Then there is the issue of sourcing books and compatibility. You can’t just visit a free e-book repository, download a few titles, and start reading them on your Kindle. The Amazon slate simply can’t parse all file formats directly. You have to first convert them before transferring them via a USB cable to the Kindle or send the downloaded files from your computer or phone to the unique Kindle email address.
On a smartphone, you simply open the downloaded book file, and you’re good to start reading. I did run into a few format incompatibility errors with downloaded e-book files on the Galaxy Z Fold 4, but I easily overcame that barrier by installing an appropriate app from the Google Play Store.
Most of my reading material is spread across .doc and .pdf files — be it brand press materials, science research papers, books downloaded from government or institutional repositories, and websites like Project Gutenberg, Bookbub, and OpenLibrary. With the Samsung foldable in my hands, all it takes is a website visit and downloading the title before I start reading straight away on the phone.
Another issue with the Kindle is its fundamental file-sharing system. Whether you download an e-book from the Kindle library or import a PDF book via an email to the Kindle e-reader, you can’t access the book as a file on your Kindle. While that is a limitation in itself, book sharing on a Kindle isn’t straightforward, either.

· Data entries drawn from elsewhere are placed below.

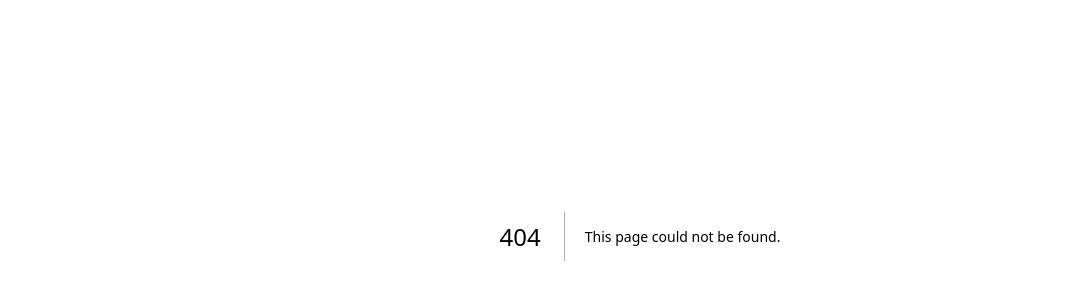
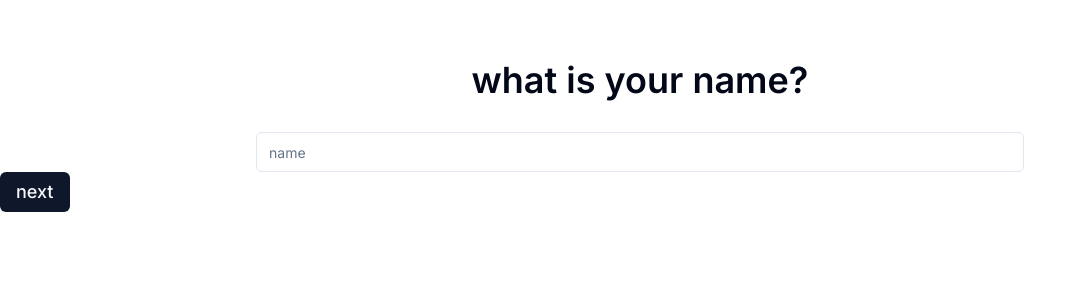
Before and after one commit to priyanshumahey/SproutPal, a Next.js app in the folder my-friends/: page /form in a window 1280 px wide. Before the commit this address had no page. Shown: the part 164-464 px from the top of the page, without its empty margins (0-1087 px from the left). Built offline with nearby package versions, Linux system fonts and the light colour scheme.

Commit message:
second page

```diff
--- a/my-friends/app/about/page.tsx
+++ /dev/null
@@ -1,3 +0,0 @@
-export default function about() {
-  return <main>sds</main>;
-}
--- /dev/null
+++ b/my-friends/app/form/page.tsx
@@ -0,0 +1,16 @@
+import { Input } from "@/components/ui/input";
+import { Button } from "@/components/ui/button";
+
+export default function form() {
+  return (
+    <main>
+      <div className="w-3/5 m-auto">
+        <div className="mt-56 text-4xl font-semibold text-center">
+          what is your name?
+        </div>
+        <Input className="mt-8" placeholder="name" />
+      </div>
+      <Button>next</Button>
+    </main>
+  );
+}
--- a/my-friends/app/page.tsx
+++ b/my-friends/app/page.tsx
@@ -1,3 +1,6 @@
+import Link from "next/link";
+import { Button } from "@/components/ui/button";
+
 export default function home() {
   return (
     <main>
@@ -8,9 +11,9 @@
         let's help you meet some new pals
       </div>
       <div className="w-full flex">
-        <button className="mt-8 mx-auto text-white bg-black px-4 py-3 rounded">
-          find me a friend
-        </button>
+        <Button className="mt-8 mx-auto">
+          <Link href="/form">find me a friend</Link>
+        </Button>
       </div>
     </main>
   );
--- /dev/null
+++ b/my-friends/components/ui/button.tsx
@@ -0,0 +1,56 @@
+import * as React from "react";
+import { Slot } from "@radix-ui/react-slot";
+import { cva, type VariantProps } from "class-variance-authority";
+
+import { cn } from "@/lib/utils";
+
+const buttonVariants = cva(
+  "inline-flex items-center justify-center whitespace-nowrap rounded-md text-lg font-medium ring-offset-background transition-colors focus-visible:outline-none focus-visible:ring-2 focus-visible:ring-ring focus-visible:ring-offset-2 disabled:pointer-events-none disabled:opacity-50",
+  {
+    variants: {
+      variant: {
+        default: "bg-primary text-primary-foreground hover:bg-primary/90",
+        destructive:
+          "bg-destructive text-destructive-foreground hover:bg-destructive/90",
+        outline:
+          "border border-input bg-background hover:bg-accent hover:text-accent-foreground",
+        secondary:
+          "bg-secondary text-secondary-foreground hover:bg-secondary/80",
+        ghost: "hover:bg-accent hover:text-accent-foreground",
+        link: "text-primary underline-offset-4 hover:underline",
+      },
+      size: {
+        default: "h-10 px-4 py-2",
+        sm: "h-9 rounded-md px-3",
+        lg: "h-11 rounded-md px-8",
+        icon: "h-10 w-10",
+      },
+    },
+    defaultVariants: {
+      variant: "default",
+      size: "default",
+    },
+  }
+);
+
+export interface ButtonProps
+  extends React.ButtonHTMLAttributes<HTMLButtonElement>,
+    VariantProps<typeof buttonVariants> {
+  asChild?: boolean;
+}
+
+const Button = React.forwardRef<HTMLButtonElement, ButtonProps>(
+  ({ className, variant, size, asChild = false, ...props }, ref) => {
+    const Comp = asChild ? Slot : "button";
+    return (
+      <Comp
+        className={cn(buttonVariants({ variant, size, className }))}
+        ref={ref}
+        {...props}
+      />
+    );
+  }
+);
+Button.displayName = "Button";
+
+export { Button, buttonVariants };
--- /dev/null
+++ b/my-friends/components/ui/formPage.tsx
@@ -0,0 +1,7 @@
+import React from "react";
+
+const formPage = () => {
+  return <div>formPage</div>;
+};
+
+export default formPage;
--- /dev/null
+++ b/my-friends/components/ui/input.tsx
@@ -0,0 +1,25 @@
+import * as React from "react"
+
+import { cn } from "@/lib/utils"
+
+export interface InputProps
+  extends React.InputHTMLAttributes<HTMLInputElement> {}
+
+const Input = React.forwardRef<HTMLInputElement, InputProps>(
+  ({ className, type, ...props }, ref) => {
+    return (
+      <input
+        type={type}
+        className={cn(
+          "flex h-10 w-full rounded-md border border-input bg-background px-3 py-2 text-sm ring-offset-background file:border-0 file:bg-transparent file:text-sm file:font-medium placeholder:text-muted-foreground focus-visible:outline-none focus-visible:ring-2 focus-visible:ring-ring focus-visible:ring-offset-2 disabled:cursor-not-allowed disabled:opacity-50",
+          className
+        )}
+        ref={ref}
+        {...props}
+      />
+    )
+  }
+)
+Input.displayName = "Input"
+
+export { Input }
--- a/my-friends/package.json
+++ b/my-friends/package.json
@@ -9,6 +9,7 @@
     "lint": "next lint"
   },
   "dependencies": {
+    "@radix-ui/react-slot": "^1.0.2",
     "class-variance-authority": "^0.7.0",
     "clsx": "^2.1.0",
     "lucide-react": "^0.344.0",
```
Also changed, not shown: 1 other file (tests, documents, lock files or other folders).
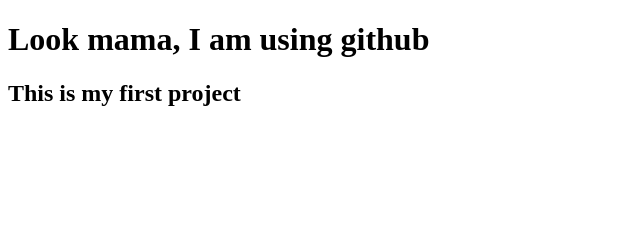
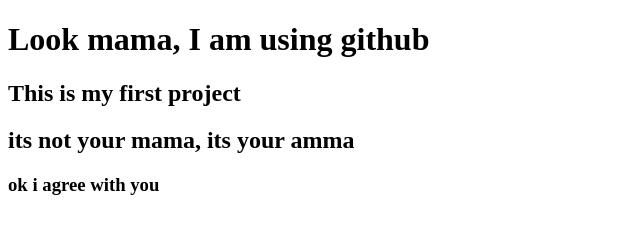
Before and after one commit to abbasali361/my-first-website, a plain HTML site: page index.html in a window 1280 px wide. Shown: the whole page, without its empty margins (0-640 px from the left). Drawn offline with Linux system fonts and the light colour scheme.

Commit message:
ok agreble

```diff
--- a/index.html
+++ b/index.html
@@ -7,6 +7,8 @@
 </head>
     <h1>Look mama, I am using github</h1>
     <h2>This is my first project</h2>
+    <h2>its not your mama, its your amma</h2>
+    <h3>ok i agree with you</h3>
 <body>
 
 </body>
```
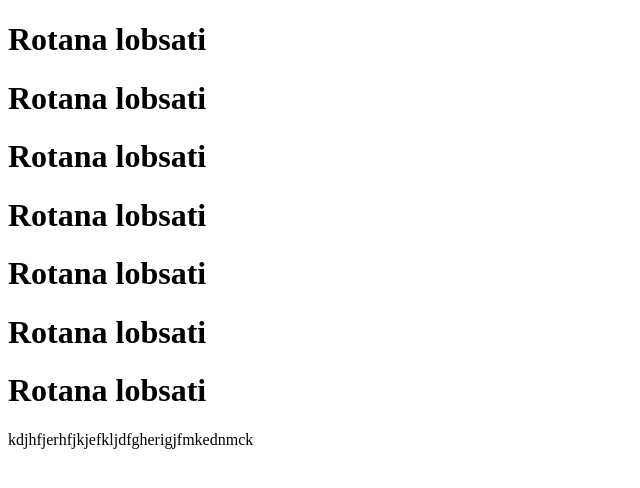
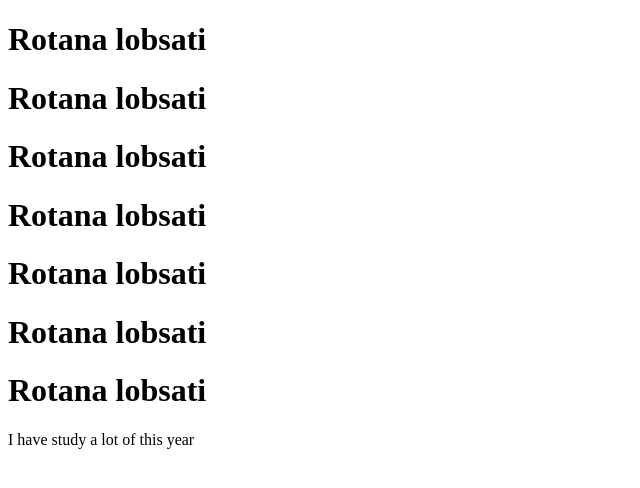
Before and after one commit to sinmany/git-test, a plain HTML site: page index.html in a window 1280 px wide. Shown: the whole page, without its empty margins (0-640 px from the left). Drawn offline with Linux system fonts and the light colour scheme.

Commit message:
update text

```diff
--- a/index.html
+++ b/index.html
@@ -13,6 +13,6 @@
     <h1>Rotana lobsati</h1>
     <h1>Rotana lobsati</h1>
     <h1>Rotana lobsati</h1>
-    <p>kdjhfjerhfjkjefkljdfgherigjfmkednmck</p>
+    <p>I have study a lot of this year</p>
   </body>
 </html>
```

Unlike an Android tablet or an iPad, where you can access your downloaded books from the pre-installed file manager and proceed to start by any means preferable — messaging app, AirDrop, Nearby Share, Bluetooth, email, or via cloud drive — you can’t do any of that on a Kindle. For me, personally, reading books is not merely a self-improvement endeavor. It also comes with its community aspect that is inherently tied with the joy of sharing books with your loved ones.
What if I want to share a Kindle book? Replacing the frustrating book lending of the past, Amazon now offers something called Family Library that lets you share your Amazon library with one adult and up to four kids. However, Family Library can only be enabled in a country where the Amazon Household service is available. In addition to limited availability, the process of setting it up and sharing books isn’t really straightforward.
What Kindles still get right
There’s a reason that Kindles are almost the ubiquitous choice when it comes to digital book reading. Their monochrome, paper-like display is easier on the eyes. They can last weeks on a single charge. With my reading pattern, I used to get about five weeks on a single charge, which puts Android and Apple tablets to shame because they struggle to go past two days of usage.
Kindles also happen to be significantly lighter than your average tablet, and in my experience, these humble e-readers have also proven to be the most durable gadgets that I have ever owned. But above all, Kindles are dirt cheap, when compared to tablets, and almost insignificant if you pit them against foldable phones.
In addition to it, Kindles also subsidize the cost of books. Kindle copies of books almost universally cost lower than the physical copy and they are forever tied to your account without any risks of damage or misplacement over time, as is the case with physical books. And let’s not forget that a book reader will prefer the distraction-free reading experience offered by a Kindle.
But at the end of the day, reading books is an experience unlike any, and should be indulged in a way that is most comfortable for you. In my case, the Samsung Galaxy Z Fold 4 checked all the right boxes by being a better Kindle than the Kindle itself.